● Task item
Considering the entries that follow, report how many lines include the string "index", giving the number alone.

*** Material for the task

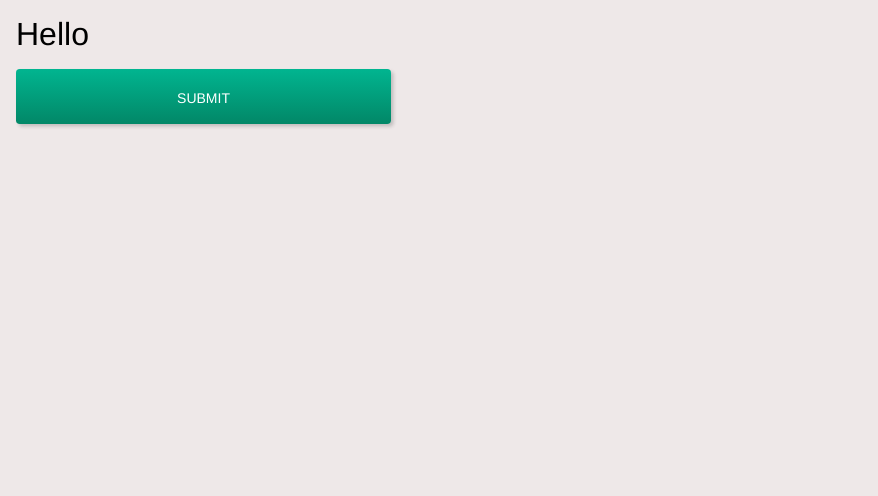
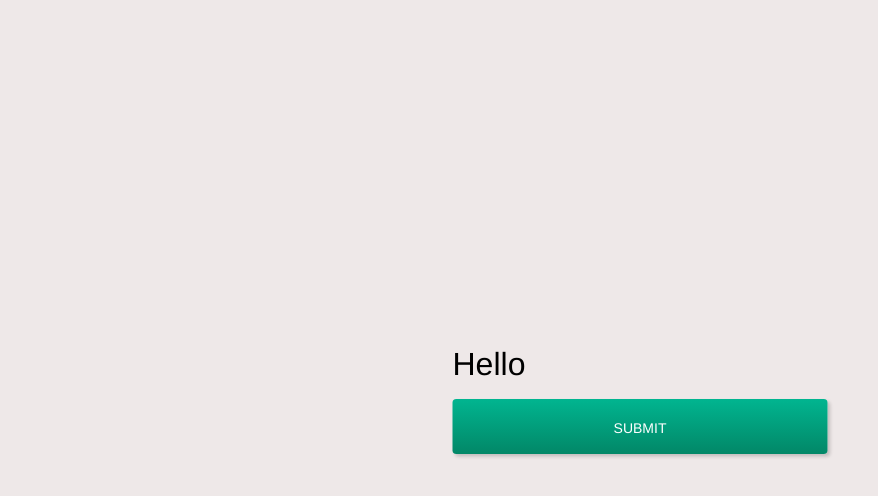
Before and after one commit to tonsavenije/Sass-project, a website: page dev/index.html in a window 1280 px wide. Shown: the whole page, without its empty margins (0-878 px from the left). Drawn offline with nearby package versions, Linux system fonts and the light colour scheme; files that its build step writes are made by us from their sources.

Commit message:
Quick and dirty centered div

```diff
--- a/dev/index.html
+++ b/dev/index.html
@@ -7,9 +7,11 @@
 		<link rel="stylesheet" href="css/my-sass-project.css">
 	</head>
 	<body>
-		<H1>Hello</H1>
-		<a href="#">
-			<div class="push-button"><label>submit</label></div>
-		</a>
+		<div class="container-center">
+			<H1>Hello</H1>
+			<a href="#">
+				<div class="push-button"><label>submit</label></div>
+			</a>
+		</div>
 	</body>
 </html>
--- a/dev/styles/my-sass-project.scss
+++ b/dev/styles/my-sass-project.scss
@@ -26,10 +26,21 @@ BODY {
 	font-family: "HelveticaNeue-Light", "Helvetica Neue Light", "Helvetica Neue", Helvetica, Arial, "Lucida Grande", sans-serif;
 	font-weight: 300;
 	font-size: $base-px;
+
+	height:100%;
+	width:100%;
 }
 
 P {
 	font-size: em(24);
 }
 
+.container-center {
+	// Quick and dirty centered div
+	position: absolute;
+    top: 50%;
+    left: 50%;
+    transform: translate3d(-50%,-50%,0);
+}
+
 @import 'components/buttons';
```
Also changed, not shown: www/index.html (+6 -4 lines), www/css/my-sass-project.css.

******

● Your solution
4